Seeing that someone who is new to stock trading may only have a few hundred dollars to risk, then it is crucial for new traders to be cautious, conduct some sort of risk assessment, keep the brokerage fees low, and avoid being labeled a Pattern Day Trader (PDT) so that profits are maximized as much as possible while growing a small account.
Here’s one observation when trading penny stocks for newbie beginners who may be starting out with a few hundred dollars. The trick is to get as many shares as possible so that any change in price gives you the best bang for the …penny. For example: If you have 100 shares of Pennystock A, and it moves up by a penny, your profit is 100 pennies… aka $1.00.
If you have 1000 shares of penny stock B, and it moves up a penny, your profit is 1000 pennies… aka $10 bucks.
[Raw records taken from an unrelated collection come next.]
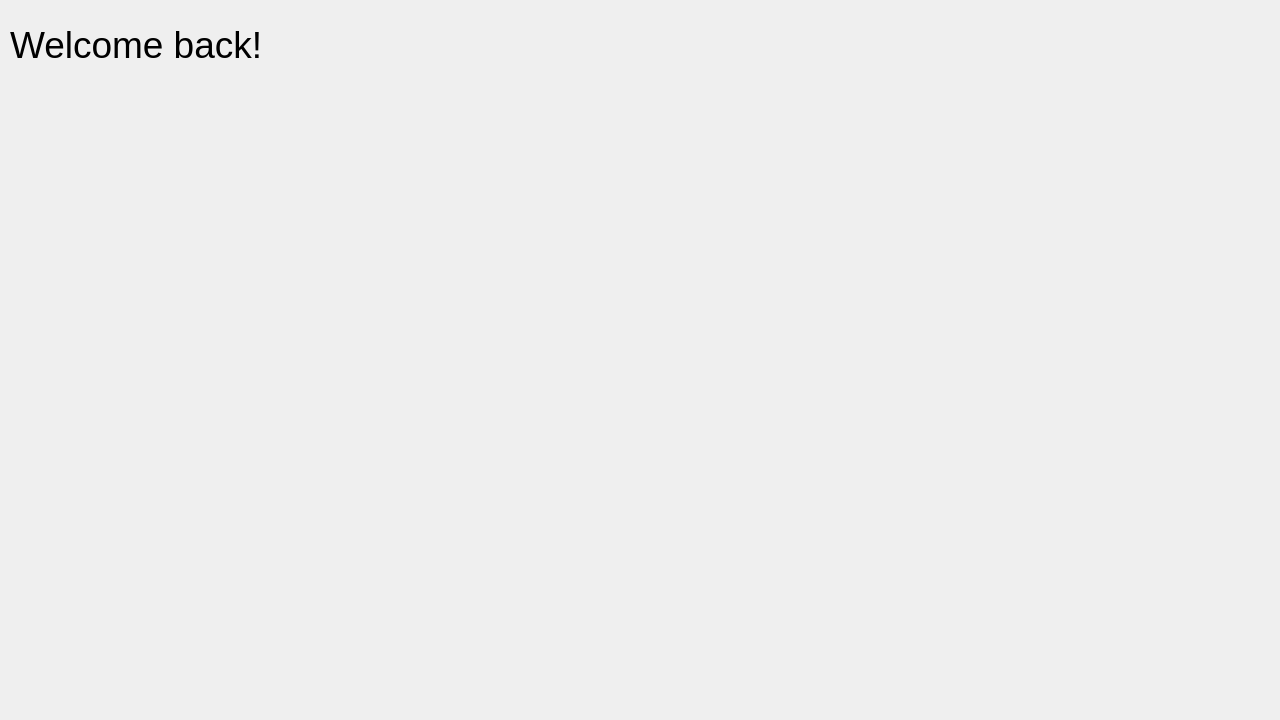
codingburgas/school-project-assignment-codex, file brainstorm/brainstorm/forms/loggedInWindow.ui: the form before one commit.
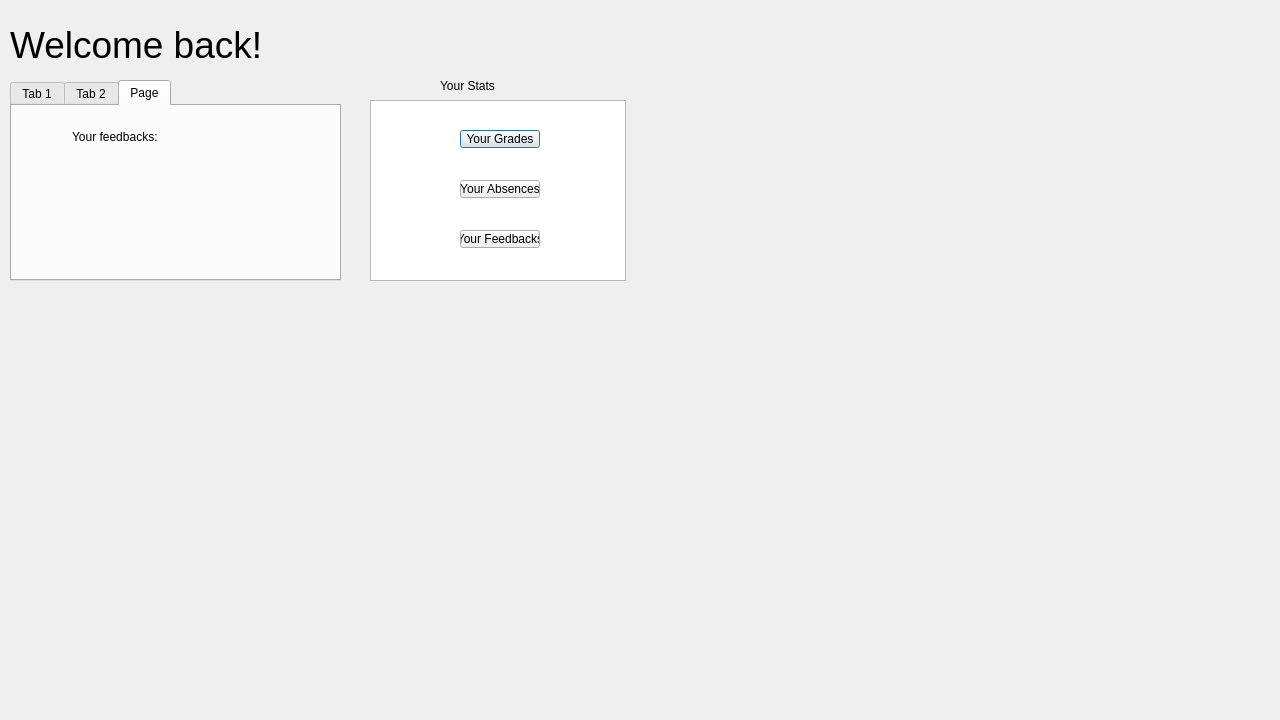
The form after the commit. The open tabs and pages were chosen to show the change.

Commit message: Make user stats functionality (Close #42)

The edit to the form file:
```diff
--- a/brainstorm/brainstorm/forms/loggedInWindow.ui
+++ b/brainstorm/brainstorm/forms/loggedInWindow.ui
@@ -39,6 +39,174 @@
       <string>&lt;html&gt;&lt;head/&gt;&lt;body&gt;&lt;p&gt;&lt;span style=&quot; font-size:28pt;&quot;&gt;Welcome back!&lt;/span&gt;&lt;/p&gt;&lt;/body&gt;&lt;/html&gt;</string>
      </property>
     </widget>
+    <widget class="QTabWidget" name="tabWidget">
+     <property name="geometry">
+      <rect>
+       <x>10</x>
+       <y>80</y>
+       <width>331</width>
+       <height>201</height>
+      </rect>
+     </property>
+     <property name="currentIndex">
+      <number>2</number>
+     </property>
+     <widget class="QWidget" name="tab">
+      <attribute name="title">
+       <string>Tab 1</string>
+      </attribute>
+      <widget class="QLabel" name="label_5">
+       <property name="geometry">
+        <rect>
+         <x>100</x>
+         <y>10</y>
+         <width>191</width>
+         <height>31</height>
+        </rect>
+       </property>
+       <property name="text">
+        <string>Your GPA:</string>
+       </property>
+      </widget>
+      <widget class="QLabel" name="gpaLabel">
+       <property name="geometry">
+        <rect>
+         <x>140</x>
+         <y>60</y>
+         <width>151</width>
+         <height>51</height>
+        </rect>
+       </property>
+       <property name="text">
+        <string/>
+       </property>
+      </widget>
+     </widget>
+     <widget class="QWidget" name="tab_2">
+      <attribute name="title">
+       <string>Tab 2</string>
+      </attribute>
+      <widget class="QLabel" name="absenceLabel">
+       <property name="geometry">
+        <rect>
+         <x>130</x>
+         <y>70</y>
+         <width>191</width>
+         <height>41</height>
+        </rect>
+       </property>
+       <property name="text">
+        <string/>
+       </property>
+      </widget>
+      <widget class="QLabel" name="label_6">
+       <property name="geometry">
+        <rect>
+         <x>60</x>
+         <y>10</y>
+         <width>261</width>
+         <height>41</height>
+        </rect>
+       </property>
+       <property name="text">
+        <string>Your absences:</string>
+       </property>
+      </widget>
+     </widget>
+     <widget class="QWidget" name="tab_3">
+      <attribute name="title">
+       <string>Page</string>
+      </attribute>
+      <widget class="QLabel" name="feedbackLabel">
+       <property name="geometry">
+        <rect>
+         <x>140</x>
+         <y>70</y>
+         <width>191</width>
+         <height>41</height>
+        </rect>
+       </property>
+       <property name="text">
+        <string/>
+       </property>
+      </widget>
+      <widget class="QLabel" name="label_7">
+       <property name="geometry">
+        <rect>
+         <x>60</x>
+         <y>10</y>
+         <width>251</width>
+         <height>41</height>
+        </rect>
+       </property>
+       <property name="text">
+        <string>Your feedbacks:</string>
+       </property>
+      </widget>
+     </widget>
+    </widget>
+    <widget class="QListView" name="listView">
+     <property name="geometry">
+      <rect>
+       <x>370</x>
+       <y>100</y>
+       <width>256</width>
+       <height>181</height>
+      </rect>
+     </property>
+    </widget>
+    <widget class="QPushButton" name="pushButton">
+     <property name="geometry">
+      <rect>
+       <x>460</x>
+       <y>130</y>
+       <width>80</width>
+       <height>18</height>
+      </rect>
+     </property>
+     <property name="text">
+      <string>Your Grades</string>
+     </property>
+    </widget>
+    <widget class="QPushButton" name="pushButton_2">
+     <property name="geometry">
+      <rect>
+       <x>460</x>
+       <y>180</y>
+       <width>80</width>
+       <height>18</height>
+      </rect>
+     </property>
+     <property name="text">
+      <string>Your Absences</string>
+     </property>
+    </widget>
+    <widget class="QPushButton" name="pushButton_3">
+     <property name="geometry">
+      <rect>
+       <x>460</x>
+       <y>230</y>
+       <width>80</width>
+       <height>18</height>
+      </rect>
+     </property>
+     <property name="text">
+      <string>Your Feedbacks</string>
+     </property>
+    </widget>
+    <widget class="QLabel" name="label_8">
+     <property name="geometry">
+      <rect>
+       <x>440</x>
+       <y>70</y>
+       <width>161</width>
+       <height>31</height>
+      </rect>
+     </property>
+     <property name="text">
+      <string>Your Stats</string>
+     </property>
+    </widget>
    </widget>
    <widget class="QWidget" name="pageAdmin">
     <widget class="QTextEdit" name="textEdit">
```
Left out of the diff: 2 changed lines with no effect on the pictures. The commit also changes 6 other files.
If you have 10,000 shares of Pennystock C, and it moves up by one penny, your profit is 10,000 pennies… aka $100 bucks.
Therefore, the more shares you have, the smaller the move has to be in order to obtain a decent profit. So, when you’re starting out with a small account, your goal should be to obtain as many shares as possible so that even smaller moves will provide for a nice little profit for the day… or the next day.
And, what do I mean by that? Well, one of our goals, in the beginning, is to avoid being labeled a PDT. Why is that so bad? Well, because the brokerage can limit your activities even further, and we do not wish to be limited further… Newbie traders have enough limitations to cope with. So, let’s just avoid the PDT designation, shall we? So, in order to avoid being labeled a PDT, holding a new position overnight avoids the PDT rule altogether. But, no worries, once you grow your small account to over 25K, that will release an ETrade account holder from the PDT rule. I’m not sure if it’s 25K across the board and the same amount in all brokerages, but, you get the idea. This designation does exist, and you should probably avoid it if you wish to learn how to trade penny stocks on a day to day basis.
Ok, so let’s just say, you’ve just opened up your first brokerage account. You have $500 to risk. You focus on stocks that are below $1.00 per share. You find penny stock D. It has a catalyst that should reflect good news to the majority of the people who make up the collective “market.” Since your brokerage account is below $2k, you may need to remember to deduct the brokerage commission fees in your calculations. Say, you purchase penny stock E at .43/share. Depending on your fee, you should have approximately 1150 shares. Again, seeing that your small account is not over $25K, you have to remember the PDT rules. Since you wish to avoid PDT, and you’re following the overnight strategy, you hold overnight. All you need is one penny… and you wait until the next day.
The next day, you see that the stock is trading pre-market, and it’s up by $.05. That’s good! Once the market opens, and more volume comes in, all you have to do now is keep your emotions in check, learn how to control greed… which is sometimes hard to do, and take your profits. A $.05 profit per share would be approximately $57.50 while a $.10 profit per share would be approximately $115.00 in profits. You decide to realize your profits by selling your position. Congratulations, you just grew your account. Now, do it again.
If using the overnight strategy, and you’re avoiding the PDT rule, you “could” do this every trading day of the week. Further, let’s say that your successful more than half the time while keeping a lid on any losses you may incur, this is how you grow a small account. Your goal is to have more wins than losses and protect your money as much as possible.
So, using the $.05-$.07 profit per share example, let’s say you begin to profit consistently by $60 three times a week for say, 12 weeks or three months. By the end of the third month, your account should be approximately $2,500 to $2,600 depending on fees. But wait, there’s more!
In this example, the $60 profit is static – meaning it doesn’t change. In real life, it’s a bit different simply because of the cumulative effect as your account grows. As it grows, and you remain focused on stocks below $1.00 per share, you can buy more shares. It’s as simple as that. So, for instance, your initial profits by the week may begin at $180.00, but by the end of the three months, your profits have grown to – say – $250 per week, assuming, of course, that you keep rolling your profits into buying more shares each time you open a position.
And, going by the examples at the beginning of this post, once you can purchase 10,000 shares of some penny-stock C, above, and it moves up only by one penny, now you’re profiting by $100 per trading day, and that’s the “trick” of penny stock trading.
So, if you’re a complete newbie, and you are nervous about starting “somewhere,” these are some examples of how to start with a small account, avoid a major pitfall, and grow your account into something more substantial.
If you are a newbie and are considering penny stock trading, there is much work to be done. There are many strategies you can follow, and you, along with myself, have much to learn in the way of charting, trend lines, moving averages, risk management and more. These topics will be discussed in future posts, but for now, I wish you well in your journey into penny stocks.
To Your Success!
Disclaimer: Please remember that this post is provided for educational discussion only. The author is not a professional stockbroker, trader, or financial planner. This post was not written to persuade anyone to trade any stock, commodity, future, or anything of any value that may be traded on any exchange. It is simply an educational discussion in an area of interest. By reading and using this blog, each user understands this disclaimer and holds the owner/author harmless.